▸ What to do:
If a line in the records below holds the word "booking", copy it.

[Before-and-after change records]
===============
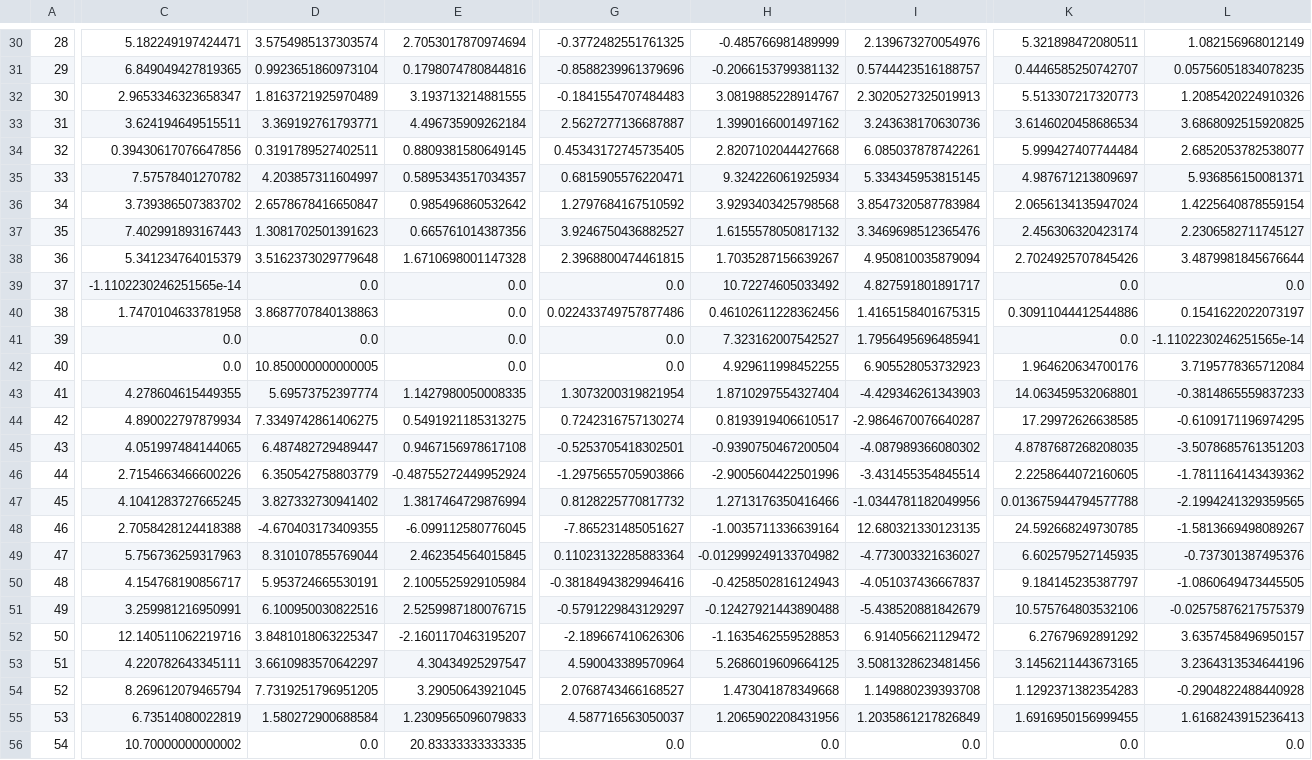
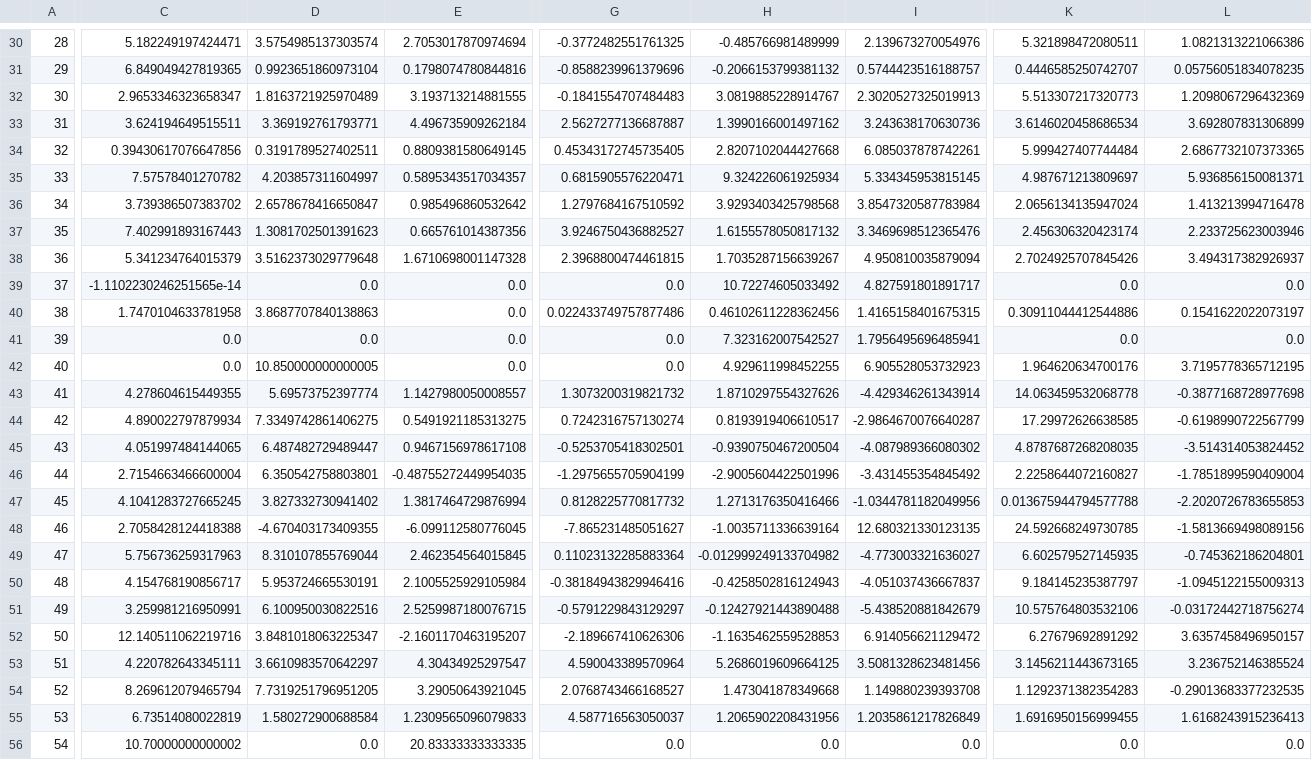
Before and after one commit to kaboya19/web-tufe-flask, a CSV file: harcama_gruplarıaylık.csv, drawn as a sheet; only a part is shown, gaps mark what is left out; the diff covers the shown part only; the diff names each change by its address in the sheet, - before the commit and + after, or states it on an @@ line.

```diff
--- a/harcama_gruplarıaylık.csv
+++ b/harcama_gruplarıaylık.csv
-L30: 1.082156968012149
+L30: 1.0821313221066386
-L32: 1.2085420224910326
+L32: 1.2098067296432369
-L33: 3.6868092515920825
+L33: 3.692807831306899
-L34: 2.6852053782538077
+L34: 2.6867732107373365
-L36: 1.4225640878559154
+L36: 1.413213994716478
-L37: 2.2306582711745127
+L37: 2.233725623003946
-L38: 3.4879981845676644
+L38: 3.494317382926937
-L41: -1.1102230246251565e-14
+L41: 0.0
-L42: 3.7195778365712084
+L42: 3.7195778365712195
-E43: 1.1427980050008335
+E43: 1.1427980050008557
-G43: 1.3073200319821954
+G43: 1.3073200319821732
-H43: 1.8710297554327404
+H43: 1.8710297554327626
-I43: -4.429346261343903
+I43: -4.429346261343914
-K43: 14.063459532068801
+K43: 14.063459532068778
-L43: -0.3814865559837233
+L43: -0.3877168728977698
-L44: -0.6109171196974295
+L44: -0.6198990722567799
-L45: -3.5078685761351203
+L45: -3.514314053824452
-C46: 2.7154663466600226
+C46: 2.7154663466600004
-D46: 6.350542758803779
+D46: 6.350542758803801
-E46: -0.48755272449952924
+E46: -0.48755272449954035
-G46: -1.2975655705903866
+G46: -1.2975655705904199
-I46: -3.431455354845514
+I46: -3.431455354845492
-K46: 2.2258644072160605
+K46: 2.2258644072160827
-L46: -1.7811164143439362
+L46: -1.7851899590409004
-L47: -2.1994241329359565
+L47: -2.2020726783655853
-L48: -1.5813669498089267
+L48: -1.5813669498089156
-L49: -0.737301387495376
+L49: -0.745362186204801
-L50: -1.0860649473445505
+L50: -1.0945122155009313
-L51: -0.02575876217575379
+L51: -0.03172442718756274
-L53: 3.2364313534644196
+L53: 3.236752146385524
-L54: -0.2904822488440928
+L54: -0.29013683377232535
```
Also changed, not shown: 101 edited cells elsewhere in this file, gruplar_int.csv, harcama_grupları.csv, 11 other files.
===============
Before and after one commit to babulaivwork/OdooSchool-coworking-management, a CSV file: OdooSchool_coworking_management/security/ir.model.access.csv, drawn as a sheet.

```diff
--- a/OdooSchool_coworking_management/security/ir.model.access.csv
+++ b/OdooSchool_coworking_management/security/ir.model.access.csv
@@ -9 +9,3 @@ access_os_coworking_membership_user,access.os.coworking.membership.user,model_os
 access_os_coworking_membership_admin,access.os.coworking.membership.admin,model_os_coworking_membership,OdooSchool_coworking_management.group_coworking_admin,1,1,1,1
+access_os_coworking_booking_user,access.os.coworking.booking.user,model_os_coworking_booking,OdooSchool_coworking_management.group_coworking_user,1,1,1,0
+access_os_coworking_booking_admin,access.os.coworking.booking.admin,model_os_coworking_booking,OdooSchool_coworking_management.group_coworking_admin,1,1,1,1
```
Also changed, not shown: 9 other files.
===============
▸ Answer section:
+access_os_coworking_booking_user,access.os.coworking.booking.user,model_os_coworking_booking,OdooSchool_coworking_management.group_coworking_user,1,1,1,0
+access_os_coworking_booking_admin,access.os.coworking.booking.admin,model_os_coworking_booking,OdooSchool_coworking_management.group_coworking_admin,1,1,1,1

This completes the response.